Monkeypox is not a new disease in India and the world and it has been around since 1970s, the Union Health Minister Mansukh Madaviya told the Rajya Sabha on Tuesday. In a bid to allay fears around the virus and its spread, the Union Health Minister further said the ICMR has already isolated a virus strain, and the Ministry is open to working with vaccine makers to develop a cure.
According to the Minister’s response, there have been eight cases of monkeypox in the country till August 1, which includes one death. Many of these have a history of foreign travel. The first monkeypox case was reported in India from Kerala on July 14.
So far, five cases (including one death) have been reported from Kerala and three from Delhi. Monitoring, surveillance and contact tracing have already begun, while guidelines have also been issued to State governments on the matter. India, he said, began taking preparations to tackle the virus by the time other countries started reporting the disease around May this year.
“Monkeypox is not new disease in India or across the world. Around the 1970s onwards it has been reported in Africa and in several other countries. At present, some of the countries were reporting the disease in May and WHO started taking notice of it,” he said adding that, “the Covid crisis has already taught us how to be prepared in advance. So, when other countries began reporting the virus, we were already taking preventive measures”.
Monkeypox is a viral zoonosis that gets transmitted to humans from animals, with symptoms similar to those seen in smallpox patients, albeit clinically less severe.
The virus is endemic to regions like West and Central Africa, but lately has been reported across the US and European nations. So far, 18,000 monkeypox cases have been reported in 78 countries.
The World Health Organization (WHO) has declared monkeypox a global public health emergency of international concern.
Work on with vaccine makers
Mandaviya, during his response, said his Ministry was open to working with vaccine-makers to develop a cure for monkeypox.
The Indian Council of Medical Research-National Institute of Virology, Pune, has already isolated the virus and has invited an Expression of Interest (EoI), proposing to handover the strain to industry partners for development of indigenous vaccine and diagnostic kits for the disease.

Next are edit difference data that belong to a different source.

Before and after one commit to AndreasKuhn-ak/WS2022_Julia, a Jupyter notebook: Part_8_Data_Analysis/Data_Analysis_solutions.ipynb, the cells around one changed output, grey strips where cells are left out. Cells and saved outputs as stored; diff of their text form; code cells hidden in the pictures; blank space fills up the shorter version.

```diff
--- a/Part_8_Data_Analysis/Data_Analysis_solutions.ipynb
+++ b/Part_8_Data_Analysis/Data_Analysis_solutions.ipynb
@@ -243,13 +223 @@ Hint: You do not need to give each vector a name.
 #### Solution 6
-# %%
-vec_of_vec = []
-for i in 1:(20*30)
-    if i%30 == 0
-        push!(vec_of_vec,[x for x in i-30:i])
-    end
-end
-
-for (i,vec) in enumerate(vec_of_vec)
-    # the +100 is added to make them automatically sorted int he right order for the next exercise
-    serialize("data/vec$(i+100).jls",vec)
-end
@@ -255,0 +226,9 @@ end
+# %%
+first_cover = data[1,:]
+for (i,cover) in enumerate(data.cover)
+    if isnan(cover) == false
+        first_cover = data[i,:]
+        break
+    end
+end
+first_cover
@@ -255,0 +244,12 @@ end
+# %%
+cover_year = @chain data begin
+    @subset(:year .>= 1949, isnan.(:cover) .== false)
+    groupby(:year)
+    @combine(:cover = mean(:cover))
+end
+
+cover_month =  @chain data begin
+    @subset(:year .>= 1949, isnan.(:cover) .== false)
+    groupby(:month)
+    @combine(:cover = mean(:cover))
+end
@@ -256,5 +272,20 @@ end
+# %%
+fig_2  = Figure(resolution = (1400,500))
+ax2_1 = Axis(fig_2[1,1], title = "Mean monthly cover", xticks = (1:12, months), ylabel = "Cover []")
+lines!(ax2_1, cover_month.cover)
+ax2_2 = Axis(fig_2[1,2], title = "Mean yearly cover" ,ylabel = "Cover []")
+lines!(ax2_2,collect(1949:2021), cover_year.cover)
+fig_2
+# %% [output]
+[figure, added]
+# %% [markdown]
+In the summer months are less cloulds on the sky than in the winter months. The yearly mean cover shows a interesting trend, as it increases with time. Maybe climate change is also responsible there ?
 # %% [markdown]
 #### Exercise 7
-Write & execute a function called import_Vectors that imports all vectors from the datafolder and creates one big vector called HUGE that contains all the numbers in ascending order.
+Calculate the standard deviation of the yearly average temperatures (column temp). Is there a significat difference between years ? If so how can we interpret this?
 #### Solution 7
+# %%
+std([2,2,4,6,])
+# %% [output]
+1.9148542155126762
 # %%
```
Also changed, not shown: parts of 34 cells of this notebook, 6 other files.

In the absence of clear studies on the virus, and considering its similarity to smallpox, some of the countries are “administering small pox vaccines to close contacts of those infected with monkeypox”.
“There are no clear and detailed studies on monkeypox or the impact of smallpox vaccine’s efficacy on it yet. So, because of the virus’s similarity to smallpox, some countries are administering smallpox vaccine to close contacts of the infected. The WHO has also said that mass vaccine is not necessary. Only close contacts of an infected person need to be vaccinated. In India, we have expressed an EOI to give them the isolated virus strain to vaccine-makers who want to work on it,” he said.
Delhi takes action
Meanwhile, Delhi has directed three private hospitals to create at least 10 isolation rooms for infected individuals — five for suspect cases — and five to management of confirmed cases.
In fact, Mandaviya, while addressing queries in the Rajya Sabha said, monkeypox is caused due to “deep contact”.
According to Avi Kumar, Senior Consultant, Pulmonology, Fortis Escorts, Okhla, “another medical threat is on the work”. “The current outbreak has been tied to the West African strain of the virus, in which hospitalisation has been rare. The best way to protect is to avoid contact with anyone who has symptoms and practice hand hygiene regularly,” he said. The Hindu BusinessLine